• _Data provided_:

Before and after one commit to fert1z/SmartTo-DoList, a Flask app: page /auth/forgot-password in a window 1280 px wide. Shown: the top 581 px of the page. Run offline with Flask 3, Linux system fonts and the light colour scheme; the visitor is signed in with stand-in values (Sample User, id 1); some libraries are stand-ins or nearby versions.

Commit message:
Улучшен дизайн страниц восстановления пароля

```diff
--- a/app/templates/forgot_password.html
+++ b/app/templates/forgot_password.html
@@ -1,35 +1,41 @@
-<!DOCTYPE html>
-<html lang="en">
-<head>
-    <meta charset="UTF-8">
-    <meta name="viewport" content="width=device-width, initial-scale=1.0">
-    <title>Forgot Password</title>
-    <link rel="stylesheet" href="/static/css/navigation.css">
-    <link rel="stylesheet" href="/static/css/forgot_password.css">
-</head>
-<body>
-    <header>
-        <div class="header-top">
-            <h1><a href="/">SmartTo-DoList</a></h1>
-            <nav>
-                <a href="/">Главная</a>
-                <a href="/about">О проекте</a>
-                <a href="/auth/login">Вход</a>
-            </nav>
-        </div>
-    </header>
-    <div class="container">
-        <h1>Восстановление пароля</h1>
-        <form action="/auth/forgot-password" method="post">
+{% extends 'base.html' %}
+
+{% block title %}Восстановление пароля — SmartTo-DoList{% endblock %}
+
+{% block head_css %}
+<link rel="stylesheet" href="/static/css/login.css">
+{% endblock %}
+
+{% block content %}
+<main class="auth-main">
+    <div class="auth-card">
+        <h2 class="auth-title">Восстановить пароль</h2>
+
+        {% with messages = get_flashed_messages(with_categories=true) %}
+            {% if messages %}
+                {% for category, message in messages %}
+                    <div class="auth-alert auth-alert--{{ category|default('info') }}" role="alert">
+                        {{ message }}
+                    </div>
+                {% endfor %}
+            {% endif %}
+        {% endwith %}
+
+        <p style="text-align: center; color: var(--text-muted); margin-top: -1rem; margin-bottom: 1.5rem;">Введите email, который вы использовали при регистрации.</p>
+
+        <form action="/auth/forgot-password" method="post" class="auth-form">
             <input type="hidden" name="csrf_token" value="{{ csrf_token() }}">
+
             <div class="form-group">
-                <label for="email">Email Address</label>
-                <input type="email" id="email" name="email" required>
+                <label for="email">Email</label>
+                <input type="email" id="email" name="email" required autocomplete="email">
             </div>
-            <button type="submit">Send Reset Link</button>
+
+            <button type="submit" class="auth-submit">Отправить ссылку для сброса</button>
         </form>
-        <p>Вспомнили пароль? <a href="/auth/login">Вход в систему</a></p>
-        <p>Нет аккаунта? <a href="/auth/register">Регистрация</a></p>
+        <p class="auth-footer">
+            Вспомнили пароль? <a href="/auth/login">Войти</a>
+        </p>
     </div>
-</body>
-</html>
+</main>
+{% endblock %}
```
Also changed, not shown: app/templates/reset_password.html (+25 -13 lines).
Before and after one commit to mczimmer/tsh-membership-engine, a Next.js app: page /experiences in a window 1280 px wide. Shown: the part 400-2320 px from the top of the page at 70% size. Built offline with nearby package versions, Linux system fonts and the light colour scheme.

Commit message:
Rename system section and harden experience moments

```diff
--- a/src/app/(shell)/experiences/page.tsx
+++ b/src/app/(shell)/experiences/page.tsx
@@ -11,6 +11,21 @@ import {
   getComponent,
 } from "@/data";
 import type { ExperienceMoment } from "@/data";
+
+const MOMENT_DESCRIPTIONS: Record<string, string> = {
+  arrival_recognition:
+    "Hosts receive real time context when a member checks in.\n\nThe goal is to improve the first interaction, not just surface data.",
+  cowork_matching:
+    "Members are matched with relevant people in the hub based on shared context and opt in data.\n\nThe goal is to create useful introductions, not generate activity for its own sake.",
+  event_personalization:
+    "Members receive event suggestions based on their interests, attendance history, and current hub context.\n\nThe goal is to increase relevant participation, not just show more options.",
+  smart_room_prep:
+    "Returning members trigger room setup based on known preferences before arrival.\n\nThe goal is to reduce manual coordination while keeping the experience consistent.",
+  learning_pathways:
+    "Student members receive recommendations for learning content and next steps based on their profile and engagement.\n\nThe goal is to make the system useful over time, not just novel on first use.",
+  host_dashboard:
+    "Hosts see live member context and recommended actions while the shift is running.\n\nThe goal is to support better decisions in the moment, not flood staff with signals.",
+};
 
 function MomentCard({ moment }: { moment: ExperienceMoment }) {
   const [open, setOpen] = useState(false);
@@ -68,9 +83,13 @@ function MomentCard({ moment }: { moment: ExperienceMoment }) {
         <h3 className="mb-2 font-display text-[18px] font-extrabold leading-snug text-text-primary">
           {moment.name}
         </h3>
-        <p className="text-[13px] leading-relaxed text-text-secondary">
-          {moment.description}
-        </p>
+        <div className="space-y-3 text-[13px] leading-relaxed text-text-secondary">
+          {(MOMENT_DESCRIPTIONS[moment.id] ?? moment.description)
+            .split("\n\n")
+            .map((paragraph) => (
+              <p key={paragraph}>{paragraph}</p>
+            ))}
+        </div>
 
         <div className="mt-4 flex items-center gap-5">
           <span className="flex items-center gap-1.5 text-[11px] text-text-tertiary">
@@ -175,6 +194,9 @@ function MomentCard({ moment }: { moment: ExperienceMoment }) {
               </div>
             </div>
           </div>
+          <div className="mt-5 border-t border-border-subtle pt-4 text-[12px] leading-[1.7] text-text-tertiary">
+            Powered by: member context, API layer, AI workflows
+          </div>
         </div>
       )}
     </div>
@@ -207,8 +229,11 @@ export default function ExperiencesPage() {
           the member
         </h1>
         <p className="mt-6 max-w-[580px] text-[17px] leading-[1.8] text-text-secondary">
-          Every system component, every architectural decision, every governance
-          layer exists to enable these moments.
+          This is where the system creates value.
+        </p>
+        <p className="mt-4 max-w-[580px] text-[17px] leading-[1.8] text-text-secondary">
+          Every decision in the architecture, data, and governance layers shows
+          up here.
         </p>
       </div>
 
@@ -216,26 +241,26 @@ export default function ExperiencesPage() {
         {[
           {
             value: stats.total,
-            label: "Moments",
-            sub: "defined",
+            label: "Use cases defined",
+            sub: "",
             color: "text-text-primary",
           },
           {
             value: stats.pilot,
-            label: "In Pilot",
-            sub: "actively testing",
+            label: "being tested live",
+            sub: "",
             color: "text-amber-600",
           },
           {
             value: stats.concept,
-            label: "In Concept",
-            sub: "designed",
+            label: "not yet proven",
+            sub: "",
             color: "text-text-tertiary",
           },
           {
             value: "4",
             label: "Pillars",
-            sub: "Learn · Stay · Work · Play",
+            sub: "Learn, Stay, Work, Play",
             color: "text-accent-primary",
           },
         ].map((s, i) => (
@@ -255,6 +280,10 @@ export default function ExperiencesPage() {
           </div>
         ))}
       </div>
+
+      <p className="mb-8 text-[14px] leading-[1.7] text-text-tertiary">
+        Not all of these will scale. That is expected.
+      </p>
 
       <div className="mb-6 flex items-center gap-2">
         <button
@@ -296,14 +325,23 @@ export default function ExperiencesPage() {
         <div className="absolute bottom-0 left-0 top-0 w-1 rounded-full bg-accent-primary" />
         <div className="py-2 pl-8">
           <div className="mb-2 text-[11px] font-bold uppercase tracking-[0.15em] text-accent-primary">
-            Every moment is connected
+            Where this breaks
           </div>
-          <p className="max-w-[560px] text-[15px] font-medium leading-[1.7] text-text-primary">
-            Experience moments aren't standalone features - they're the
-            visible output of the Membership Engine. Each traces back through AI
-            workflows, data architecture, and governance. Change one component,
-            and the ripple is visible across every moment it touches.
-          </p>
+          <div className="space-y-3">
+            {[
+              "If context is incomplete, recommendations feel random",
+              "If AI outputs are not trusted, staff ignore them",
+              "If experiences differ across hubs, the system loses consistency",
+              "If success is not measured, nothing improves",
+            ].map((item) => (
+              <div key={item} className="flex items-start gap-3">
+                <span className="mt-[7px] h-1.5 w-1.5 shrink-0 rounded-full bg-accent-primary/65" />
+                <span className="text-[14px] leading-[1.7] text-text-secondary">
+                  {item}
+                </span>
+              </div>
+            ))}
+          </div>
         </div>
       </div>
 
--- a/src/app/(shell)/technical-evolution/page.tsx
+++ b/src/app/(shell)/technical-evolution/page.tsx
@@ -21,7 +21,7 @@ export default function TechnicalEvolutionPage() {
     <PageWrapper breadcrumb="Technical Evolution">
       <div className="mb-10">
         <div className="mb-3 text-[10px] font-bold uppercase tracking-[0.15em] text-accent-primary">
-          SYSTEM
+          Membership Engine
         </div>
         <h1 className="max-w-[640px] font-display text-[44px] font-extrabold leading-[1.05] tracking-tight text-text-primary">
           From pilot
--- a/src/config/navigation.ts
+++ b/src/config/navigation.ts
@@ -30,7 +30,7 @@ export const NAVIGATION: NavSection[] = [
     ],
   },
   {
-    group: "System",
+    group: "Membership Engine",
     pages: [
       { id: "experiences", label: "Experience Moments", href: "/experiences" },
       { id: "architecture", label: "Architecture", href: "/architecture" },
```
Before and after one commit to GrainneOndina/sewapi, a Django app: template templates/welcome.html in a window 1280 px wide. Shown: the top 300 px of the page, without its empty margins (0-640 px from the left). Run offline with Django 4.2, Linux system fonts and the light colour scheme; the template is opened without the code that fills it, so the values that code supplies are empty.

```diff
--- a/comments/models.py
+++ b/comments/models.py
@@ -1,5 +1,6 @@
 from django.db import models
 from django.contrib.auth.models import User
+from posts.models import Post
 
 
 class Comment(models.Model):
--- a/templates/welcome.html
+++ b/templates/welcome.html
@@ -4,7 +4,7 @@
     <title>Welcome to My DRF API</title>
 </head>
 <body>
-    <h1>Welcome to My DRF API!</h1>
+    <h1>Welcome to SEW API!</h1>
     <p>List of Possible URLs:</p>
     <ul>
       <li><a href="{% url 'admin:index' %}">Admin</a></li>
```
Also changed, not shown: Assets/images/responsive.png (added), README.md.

• _What the task asks_:
Lines in the listing that include the word "secondary": how many are there? Give the number alone.

• _Exercise answer_:
5